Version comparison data

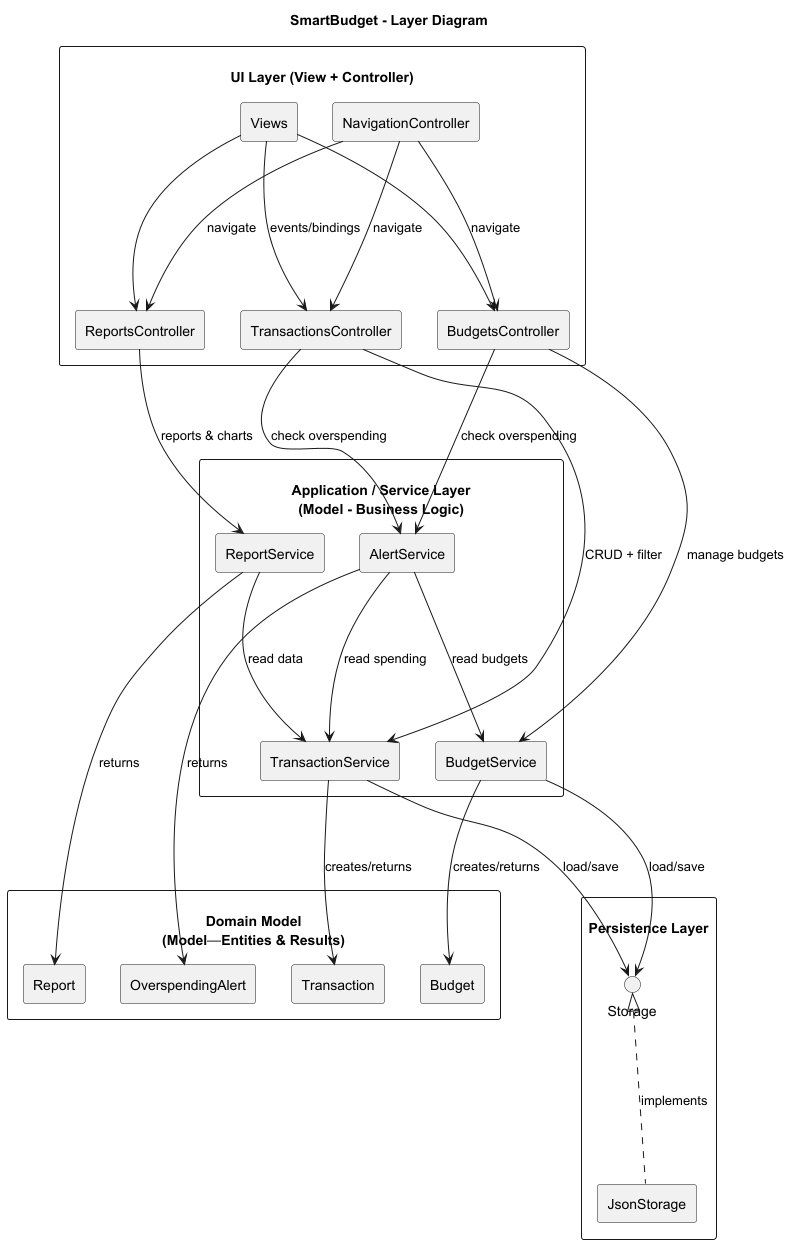
This is docs/diagrams/layer diagram/Layer_Diagram.png from mohsenpasdar/smartbudget, a PlantUML export, as it was before one commit. Its diagram source:
```plantuml
@startuml
title SmartBudget - Layer Diagram

skinparam componentStyle rectangle
skinparam packageStyle rectangle
skinparam linetype line
skinparam ranksep 150

package "\nUI Layer (View + Controller)" as UI {
  [Views] as Views

  [TransactionsController] as TxCtrl
  [BudgetsController] as BudCtrl
  [ReportsController] as RepCtrl
  [NavigationController] as NavCtrl
}

package "\nApplication / Service Layer\n(Model - Business Logic)" as SVC {
  [TransactionService] as TxSvc
  [BudgetService] as BudSvc
  [ReportService] as RepSvc
  [AlertService] as AlertSvc
}

package "\nDomain Model\n(Model—Entities & Results)" as DOMAIN {
  [Transaction] as Tx
  [Budget] as Bud


  [Report] as Report
  [OverspendingAlert] as Alert
}

package "\nPersistence Layer" as PERSIST {
  interface "Storage" as Storage
  [JsonStorage] as JsonStore
}

TxCtrl --> TxSvc : CRUD + filter
TxCtrl --> AlertSvc : check overspending

BudCtrl --> BudSvc : manage budgets
BudCtrl --> AlertSvc : check overspending

RepCtrl --> RepSvc : reports & charts

NavCtrl --> TxCtrl : navigate
NavCtrl --> BudCtrl : navigate
NavCtrl --> RepCtrl : navigate

Views --> TxCtrl : events/bindings
Views --> BudCtrl
Views --> RepCtrl

TxSvc --> Tx : creates/returns
BudSvc --> Bud : creates/returns
RepSvc --> Report : returns
AlertSvc --> Alert : returns

RepSvc --> TxSvc : read data
AlertSvc --> BudSvc : read budgets
AlertSvc --> TxSvc : read spending

TxSvc --> Storage : load/save
BudSvc --> Storage : load/save
Storage <|.. JsonStore : implements

@enduml
```
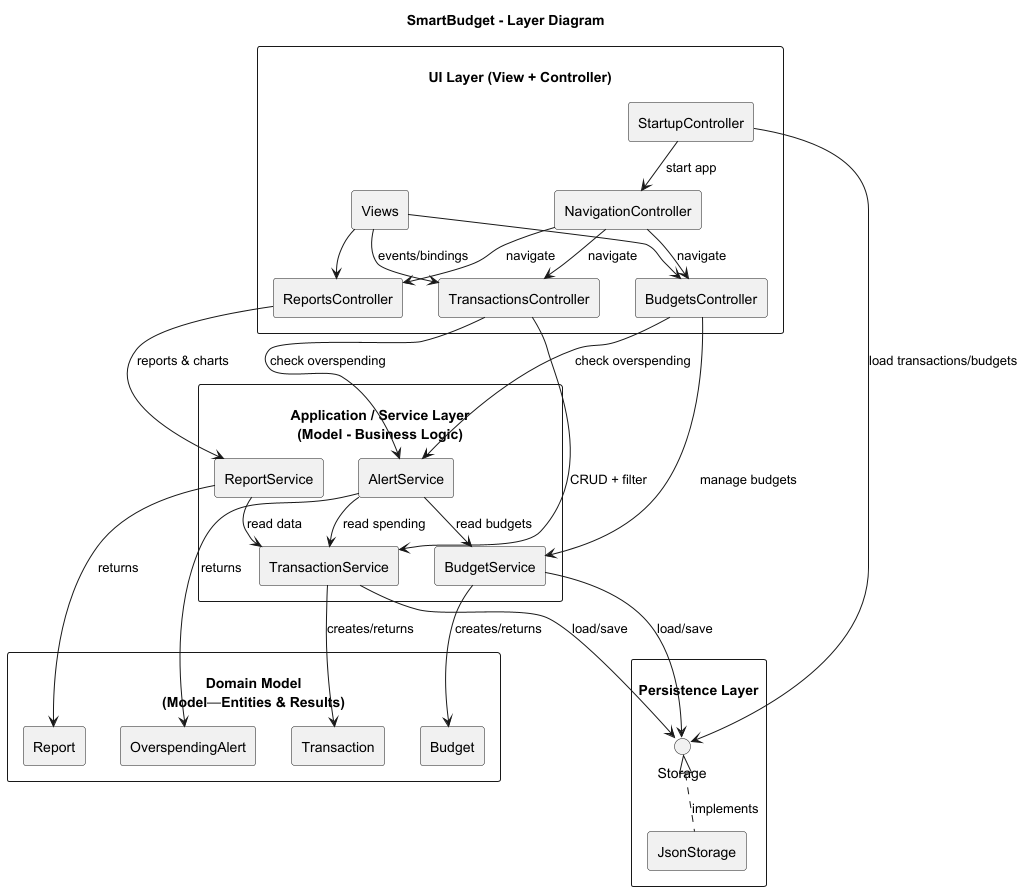
The same diagram one commit later.

Commit message:
make layer diagram consistent with other diagrams and update png file

Diff of the diagram source:
```diff
@@ -4,7 +4,7 @@
 skinparam componentStyle rectangle
 skinparam packageStyle rectangle
 skinparam linetype line
-skinparam ranksep 150
+skinparam ranksep 30
 
 package "\nUI Layer (View + Controller)" as UI {
   [Views] as Views
@@ -13,6 +13,7 @@
   [BudgetsController] as BudCtrl
   [ReportsController] as RepCtrl
   [NavigationController] as NavCtrl
+  [StartupController] as StartCtrl
 }
 
 package "\nApplication / Service Layer\n(Model - Business Logic)" as SVC {
@@ -48,6 +49,9 @@
 NavCtrl --> BudCtrl : navigate
 NavCtrl --> RepCtrl : navigate
 
+StartCtrl --> Storage : load transactions/budgets
+StartCtrl --> NavCtrl : start app
+
 Views --> TxCtrl : events/bindings
 Views --> BudCtrl
 Views --> RepCtrl
```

DIRECTIONS - Report every line of the data above that contains the string "source" by copying it in full.

ANSWER SECTION -
This is docs/diagrams/layer diagram/Layer_Diagram.png from mohsenpasdar/smartbudget, a PlantUML export, as it was before one commit. Its diagram source:
Diff of the diagram source:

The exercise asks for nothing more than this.